Imperfect lead design still lasts 100 years
You would think that leadwork which was 100 years old must have been properly designed and installed to have done its job for so many years.
However when the team from Northwest Lead began work on the refurbishment of the dome of the Birmingham Museum and Art Gallery as part of a £9M refurbishment project, they found that the roof would have lasted even longer but for one critical design fault which had led to the roof eventually failing.
At the top of the main panels cross welts had been used on the aprons which the natural forces of gravity had gradually pulled apart over time, causing stress fractures. Once the splits had formed, it allowed water to run down between the cast concrete dome and the timber substrate supporting the lead, rotting the substrate from below.
“Cross welts should never be used as horizontal joints across a water flow” explained Steve Hempstock, MD of Northwest Lead. “When we installed the new aprons we changed the cross welt design to laps, so that the correct fixing detail could then be used on the undercloak of the lap joint.”
In other areas of identified risk where flat laps had previously been used, the detail was changed to the same as that used for jointing lead DPC’s in masonry perpendicular joints (as shown in the Lead Sheet Manual fig 105 on page 51)
In all some 14 tonnes of sand cast sheet supplied by CEL in codes 6,7,8 and 9 were used on the project, together with a small amount of BLM rolled lead sheet fitted to the cornices at the bottom of the dome.
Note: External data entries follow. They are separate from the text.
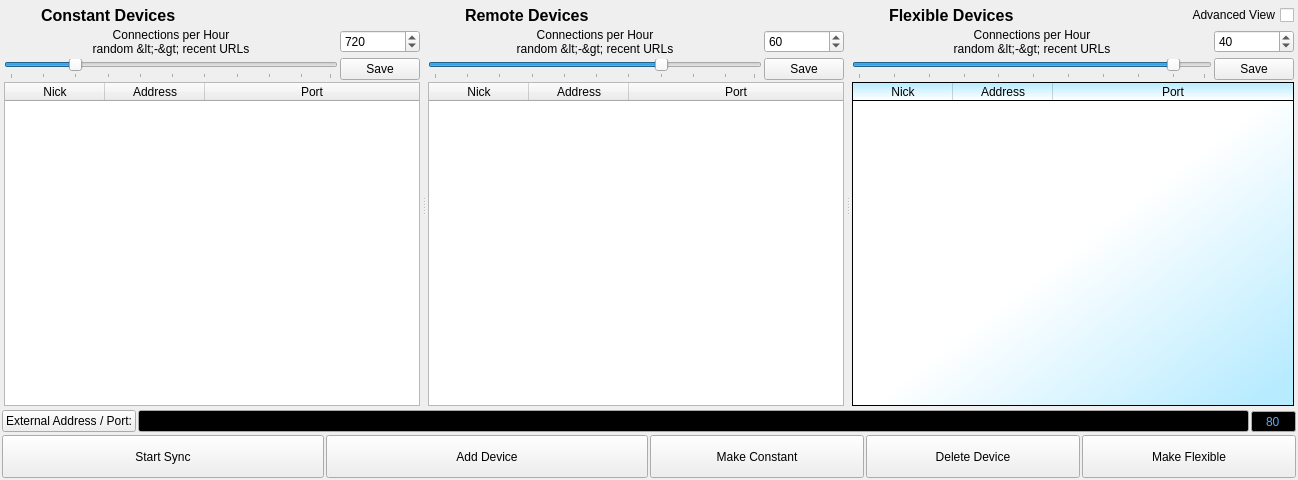
Before: the Qt Designer form ui/connection-display.ui in berndhs/arado, drawn with Qt 5.
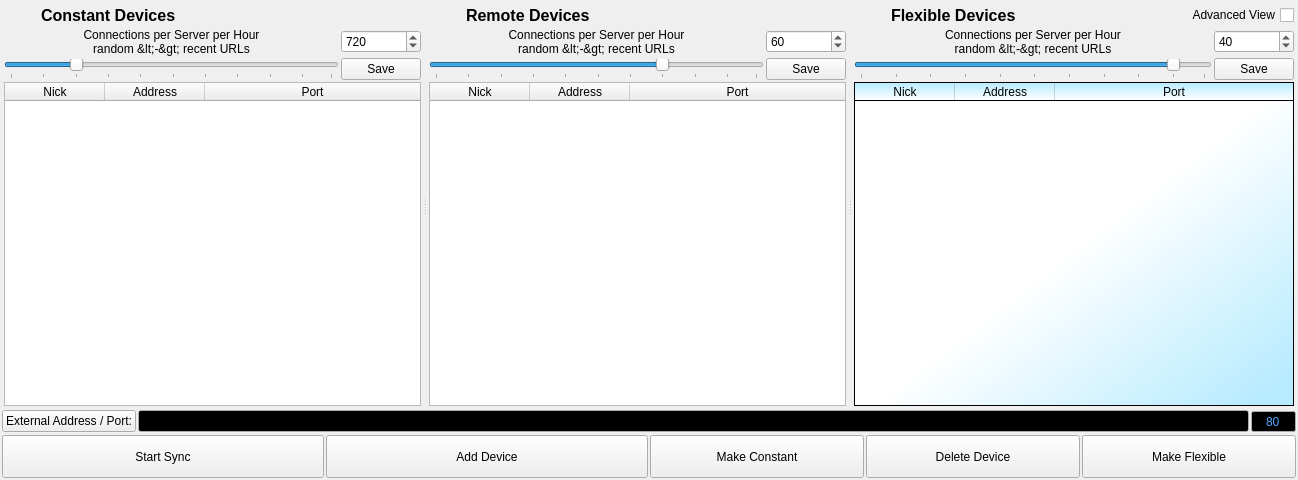
After: the same form once the commit is applied. Icons and pictures are not drawn.

Commit message: connections redefined as per server per hour

What changed in the file:
```diff
--- a/ui/connection-display.ui
+++ b/ui/connection-display.ui
@@ -94,7 +94,7 @@
             <string>Example: 720 connections per hour = one connection each 5 seconds.</string>
            </property>
            <property name="text">
-            <string>Connections per Hour 
+            <string>Connections per Server per Hour 
 random &lt;-&gt; recent URLs</string>
            </property>
            <property name="alignment">
@@ -267,7 +267,7 @@
             <string>Example: 60 connections per hour = one connection each 60 seconds.</string>
            </property>
            <property name="text">
-            <string>Connections per Hour 
+            <string>Connections per Server per Hour 
 random &lt;-&gt; recent URLs</string>
            </property>
            <property name="alignment">
@@ -450,7 +450,7 @@
             <string>Example: 40 connections per hour = one connection each 90 seconds.</string>
            </property>
            <property name="text">
-            <string>Connections per Hour 
+            <string>Connections per Server per Hour 
 random &lt;-&gt; recent URLs</string>
            </property>
            <property name="alignment">
```
The commit also changes 2 other files.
Whilst some design changes were made, such as the horizontal welts and flat laps, other unusual features of the original installation were retained, especially the use of inverted welts to the main panels giving the effect of an uninterrupted smooth finish which was particularly pleasing to the eye.
The skills and expertise of the Northwest Lead team were fully put to the test in bossing the cupola crown out of one piece of sheet and the fact that there was not one piece of straight lead featured on the dome.
The dome was formed of a concrete cast of the basic profile, overlaid with timber, built up to its finished thickness by using three overlapping laminations and the timber substrate itself was a remarkable example of carpentry and joinery work.
“This project needed a very knowledgeable team” said Steve Hempstock “and the three leadworkers we used under Project Manager Paul Hempstock had some 56 years experience between them”.
The benefit of using such experienced craftsmen was highlighted at the Annual LCA Conference, when it was announced that the project had won the prestigious Murdoch Award for Northwest Lead. “A fabulous job” said Dick Murdoch, Chairman of the Awards Panel “which demanded an exceptionally close attention to detail throughout and is a tribute to the experience and professionalism of the team that put the project together”
This was the second time in three years that Northwest Lead have won the Murdoch Award which is sponsored by Associated Lead Mills and is the ultimate accolade for leadwork craftsmanship.